When USDA released the 2.0 version of the Compass this month, we made it easier for you to find federal resources to support local food projects across the country by adding a better search engine. We also added new data sets to help you find farmers markets, food hubs, meat processing plants and other infrastructure critical to local food. From what we’ve heard, you’re exploring the new data and learning more about what’s happening in your community.
We also knew that you would have lots of questions about how USDA is supporting your local food economy.
On Tuesday, Deputy Secretary Kathleen Merrigan answered some of those questions via a Virtual Office Hours Twitterchat on local and regional foods.

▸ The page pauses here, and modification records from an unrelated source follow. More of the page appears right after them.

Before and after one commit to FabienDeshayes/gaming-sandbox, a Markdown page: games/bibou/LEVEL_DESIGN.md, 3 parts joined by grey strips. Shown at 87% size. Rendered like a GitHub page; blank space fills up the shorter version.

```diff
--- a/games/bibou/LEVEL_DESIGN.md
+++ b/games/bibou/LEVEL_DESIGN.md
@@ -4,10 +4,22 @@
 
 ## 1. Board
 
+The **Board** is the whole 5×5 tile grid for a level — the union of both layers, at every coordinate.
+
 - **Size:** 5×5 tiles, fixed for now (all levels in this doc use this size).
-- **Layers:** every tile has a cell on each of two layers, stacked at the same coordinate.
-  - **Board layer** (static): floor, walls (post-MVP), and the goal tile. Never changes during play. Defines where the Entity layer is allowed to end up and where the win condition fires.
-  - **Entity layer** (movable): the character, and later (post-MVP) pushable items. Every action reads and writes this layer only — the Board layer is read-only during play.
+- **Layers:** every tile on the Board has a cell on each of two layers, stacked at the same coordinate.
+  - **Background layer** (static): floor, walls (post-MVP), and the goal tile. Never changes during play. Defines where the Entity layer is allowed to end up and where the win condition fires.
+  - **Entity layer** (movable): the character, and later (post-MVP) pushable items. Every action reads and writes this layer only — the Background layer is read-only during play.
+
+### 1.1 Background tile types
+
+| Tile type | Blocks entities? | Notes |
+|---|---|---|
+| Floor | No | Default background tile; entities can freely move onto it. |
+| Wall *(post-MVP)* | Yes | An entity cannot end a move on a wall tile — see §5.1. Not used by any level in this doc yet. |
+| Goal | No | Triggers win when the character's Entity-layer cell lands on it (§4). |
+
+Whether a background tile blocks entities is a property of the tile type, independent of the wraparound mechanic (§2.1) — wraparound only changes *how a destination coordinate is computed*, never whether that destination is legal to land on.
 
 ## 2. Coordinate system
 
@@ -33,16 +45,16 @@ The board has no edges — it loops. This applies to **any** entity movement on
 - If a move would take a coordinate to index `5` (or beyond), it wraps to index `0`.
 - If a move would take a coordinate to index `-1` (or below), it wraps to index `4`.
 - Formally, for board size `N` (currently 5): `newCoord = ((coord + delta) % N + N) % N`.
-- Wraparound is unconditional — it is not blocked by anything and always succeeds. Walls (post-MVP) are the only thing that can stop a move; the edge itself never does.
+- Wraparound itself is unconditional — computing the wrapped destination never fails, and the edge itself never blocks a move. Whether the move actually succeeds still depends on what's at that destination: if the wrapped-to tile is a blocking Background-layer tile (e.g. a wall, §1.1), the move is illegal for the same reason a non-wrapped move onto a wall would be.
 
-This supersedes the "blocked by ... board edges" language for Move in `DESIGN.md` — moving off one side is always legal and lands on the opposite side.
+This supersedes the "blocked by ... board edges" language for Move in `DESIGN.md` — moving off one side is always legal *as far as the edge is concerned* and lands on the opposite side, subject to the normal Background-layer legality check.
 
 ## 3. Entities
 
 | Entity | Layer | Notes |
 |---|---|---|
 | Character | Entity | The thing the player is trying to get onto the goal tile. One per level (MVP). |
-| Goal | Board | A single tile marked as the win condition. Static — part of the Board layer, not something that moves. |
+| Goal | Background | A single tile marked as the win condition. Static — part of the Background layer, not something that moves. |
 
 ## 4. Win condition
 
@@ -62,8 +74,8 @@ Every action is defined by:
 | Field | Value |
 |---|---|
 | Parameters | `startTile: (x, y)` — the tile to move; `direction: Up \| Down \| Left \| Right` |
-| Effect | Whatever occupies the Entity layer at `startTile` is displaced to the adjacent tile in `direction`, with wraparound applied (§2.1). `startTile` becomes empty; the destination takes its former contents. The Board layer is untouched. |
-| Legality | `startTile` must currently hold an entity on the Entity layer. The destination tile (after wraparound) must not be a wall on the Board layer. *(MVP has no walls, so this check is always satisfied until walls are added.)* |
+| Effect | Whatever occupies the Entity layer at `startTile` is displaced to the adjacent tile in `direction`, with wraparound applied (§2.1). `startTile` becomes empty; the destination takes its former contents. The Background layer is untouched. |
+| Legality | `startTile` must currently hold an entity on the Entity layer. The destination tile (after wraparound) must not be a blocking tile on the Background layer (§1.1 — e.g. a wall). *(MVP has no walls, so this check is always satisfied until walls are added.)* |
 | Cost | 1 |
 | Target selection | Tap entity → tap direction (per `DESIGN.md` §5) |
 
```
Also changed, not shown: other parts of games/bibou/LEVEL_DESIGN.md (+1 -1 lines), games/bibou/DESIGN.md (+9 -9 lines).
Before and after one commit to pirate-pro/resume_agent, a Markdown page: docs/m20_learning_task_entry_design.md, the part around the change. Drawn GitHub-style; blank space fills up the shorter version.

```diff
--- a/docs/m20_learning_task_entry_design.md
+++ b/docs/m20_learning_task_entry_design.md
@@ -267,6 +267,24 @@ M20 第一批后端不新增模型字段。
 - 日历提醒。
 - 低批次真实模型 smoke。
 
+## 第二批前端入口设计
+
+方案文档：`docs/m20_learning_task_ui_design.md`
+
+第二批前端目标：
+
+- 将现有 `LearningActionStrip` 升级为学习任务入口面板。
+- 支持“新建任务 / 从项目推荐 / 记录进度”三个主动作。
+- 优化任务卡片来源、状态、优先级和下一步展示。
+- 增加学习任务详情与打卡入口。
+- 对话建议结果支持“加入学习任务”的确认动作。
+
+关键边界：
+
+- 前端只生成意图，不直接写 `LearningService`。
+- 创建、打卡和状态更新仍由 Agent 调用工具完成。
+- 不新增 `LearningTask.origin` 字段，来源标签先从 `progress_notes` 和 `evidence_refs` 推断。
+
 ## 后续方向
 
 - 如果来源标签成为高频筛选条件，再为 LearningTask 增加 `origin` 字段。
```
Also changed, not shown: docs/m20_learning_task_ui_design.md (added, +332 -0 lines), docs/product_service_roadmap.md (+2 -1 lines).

@Chris_B_Leone wanted to know what the biggest obstacle is to getting local food in to local K-12 schools. (Deputy Secretary Merrigan’s twitter answer: Local passion conquers all, but money helps too! Grant info for Farm to School.)
Ed Garrrett of FreshSpinFarms.com asked about USDA support, training and resources to help young farmers pursue local marketing opportunities. (Deputy Secretary Merrigan’s twitter answer: Need more farmers! especially young ones! start2farm.gov & Beginning Farmer and Rancher Program can get new farmers started.)
@ChefMike wondered what business-to-business programs USDA provides to help connect farmers and businesses. (Deputy Secretary Merrigan’s twitter answer: Business and Industry Loan Guarantee Program and Value Added Producer Grants, and other Rural Business Services help. Use the KYF Compass to get good illustrations and examples.)
While these questions came in during Tuesday’s Twitter Virtual Office Hours, many others came in during last week’s White House Google+ Hangout about local food. We’ve assembled all the questions Deputy Secretary Merrigan has answered from these events in an easy-to-follow Storify here.
We created the KYF Compass to help producers, communities and businesses learn more about the resources USDA offers related to local and regional food systems. But we also hoped it would spur conversation – among community members, between groups that can share knowledge, and between you and the staff at your local USDA office. The conversation continues.
As the KYF Compass illustrates, one of the most important resources for local food systems development is the experience of others. Deputy Secretary Merrigan tweeted Tuesday: “Not all answers come from inside the Beltway.”
So explore the Compass, reach out to groups doing similar work, find your local USDA office, and keep the conversation going by using #KYF2 on Twitter or by sending questions to email@example.com.